The BBC: Pretty soon, the Pontypool situation becomes headline news.
Apocalypse How: Presumably class 1 if the infection is contained to the English language; class 2 or 3 if it jumps to other languages. The events during the end credits suggest that a class 1 event is imminent, given that the infection is spreading.
Bilingual Bonus: The infection is only spread through the English language. Speak French, and you won't get infected.
"This is Grant Mazzy for CSLY Radio Nowhere. ...And I'm still here, you cocksuckers."
Downer Ending: It's a zombie film, what would you expect? Though Grant and Sydney have found a (theoretical) way to cure the infection, the town gets bombed anyway. It doesn't stop the spread, though; the closing credits are a voice-over montage of other radio stations and callers reporting the beginnings of the same strange events in Pontypool. The last lines we hear are the BBC anchor repeating "Pontypool, Pontypool", sounding rather bewildered.
Gainax Ending: In a quirky twist, Mazzy and Syd's supposed deaths are followed more black & white footage, except they're dressed as a couple of Tarantino-style hipsters (!). The color gradually returns as Mazzy Quips to Black.
Double Speak: Mendez comes up with this method of evading infection. Mazzy takes it a step further by substituting "kill" for "kiss", and so on.
Gory Discretion Shot: The camera focuses on a wall poster advertising the station as Grant and Sydney kick a twelve-year-old zombie to death.
Heroic Sacrifice: Mendez, the doctor, sacrifices his life to save Mazzy and Sydney from the infected.
Hoist by His Own Petard: Sort of, when the BBC calls and gets Mazzy on the air. He's usually the one asking the questions...
Hope Spot: When Grant realizes how the disorder is spread and attempts to broadcast the "cure" over the airwaves.
Horror Doesn't Settle for Simple Tuesday: The film happens entirely in one February 14th, Valentine's Day. This is part of the plot, because as stated above the virus is spread with terms of endearment and baby talk, and lovers are prone to do that on Valentine's Day.
Infant Immortality: Averted. Mazzy and Sydney are attacked by the youngest member of Lawrence and the Arabians, who showed earlier the signs of infection and are forced to kill her.

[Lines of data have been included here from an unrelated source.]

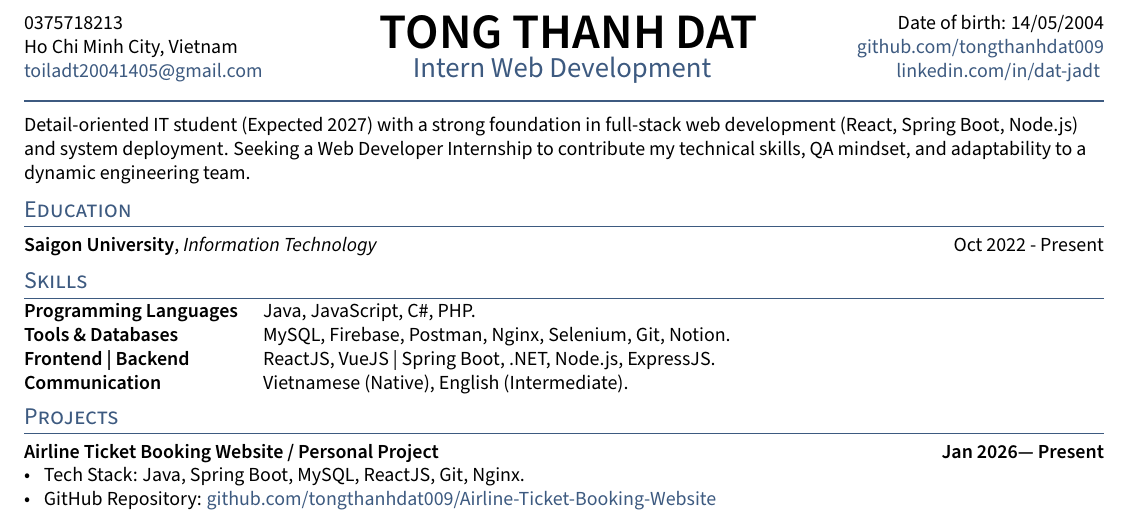
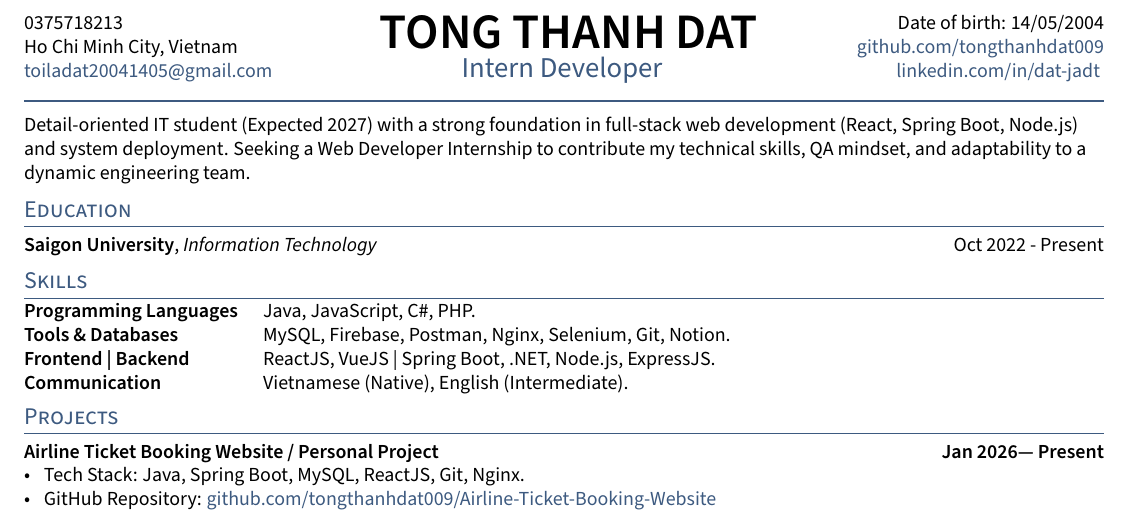
Before and after one commit to tongthanhdat009/cv, a LaTeX CV (resume.tex): part of the page, cut so that both start at the same text. Compiled offline with pdfLaTeX.

Commit message:
sửa cv

```diff
--- a/resume.tex
+++ b/resume.tex
@@ -35,10 +35,10 @@
 \def\name{TONG THANH DAT} % Name Here
 \def\phone{0375718213}
 \def\city{Ho Chi Minh City, Vietnam}
-\def\email{toiladt20041405@gmail.com}
+\def\email{toiladat20041405@gmail.com}
 \def\LinkedIn{dat-jadt} % linkedin.com/in/______
 \def\github{tongthanhdat009} % github username
-\def\role{Intern Web Development} % JOB TITLE
+\def\role{Intern Developer} % JOB TITLE
 
 \input{_header}
 \begin{document}\pagestyle{others}\thispagestyle{first_page}
```
Also changed, not shown: resume.pdf, 2 other files.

Insane Troll Logic: The cure. In the end, Mazzy gives an impassioned speech filled with this, imploring his audience to "stop making sense."
Madness Mantra: Subverted. While people infected with the disease speak in madness mantras, the doctor hypothesizes that this is actually their brains trying to fight off the madness by making the diseased words incomprehensible.
Nice Job Breaking It, Hero: Possibly. Given the way the virus spreads, Sydney theorizes that they might have propagated it through repeated mention of Honey the missing cat. Grant initially thinks she's off her rocker, but later it's suggested she might be right.
Not Using the Z Word: The producers stress that the infectees are not zombies, but "conversationalists".
Oh Crap: "Do not translate... this... message." Oops.
Mendez: It may be...boundless! It may be... a God-bug! Mazzy:Okay, Dr. Mendez, look: I don't even believe in UFOs, so I'm—I've gotta stop you right there with that "God-bug" thing. Mendez: Oh, really? Well, that's very sensible because UFOs don't exist.
Zombie Infectee: Numerous. The first one is the woman from the beginning of the film. Laurel-Ann soon becomes one. So does Sydney, but she gets better. Grant has a brief brush with The Virus, but his command of language seems to ensure his immunity.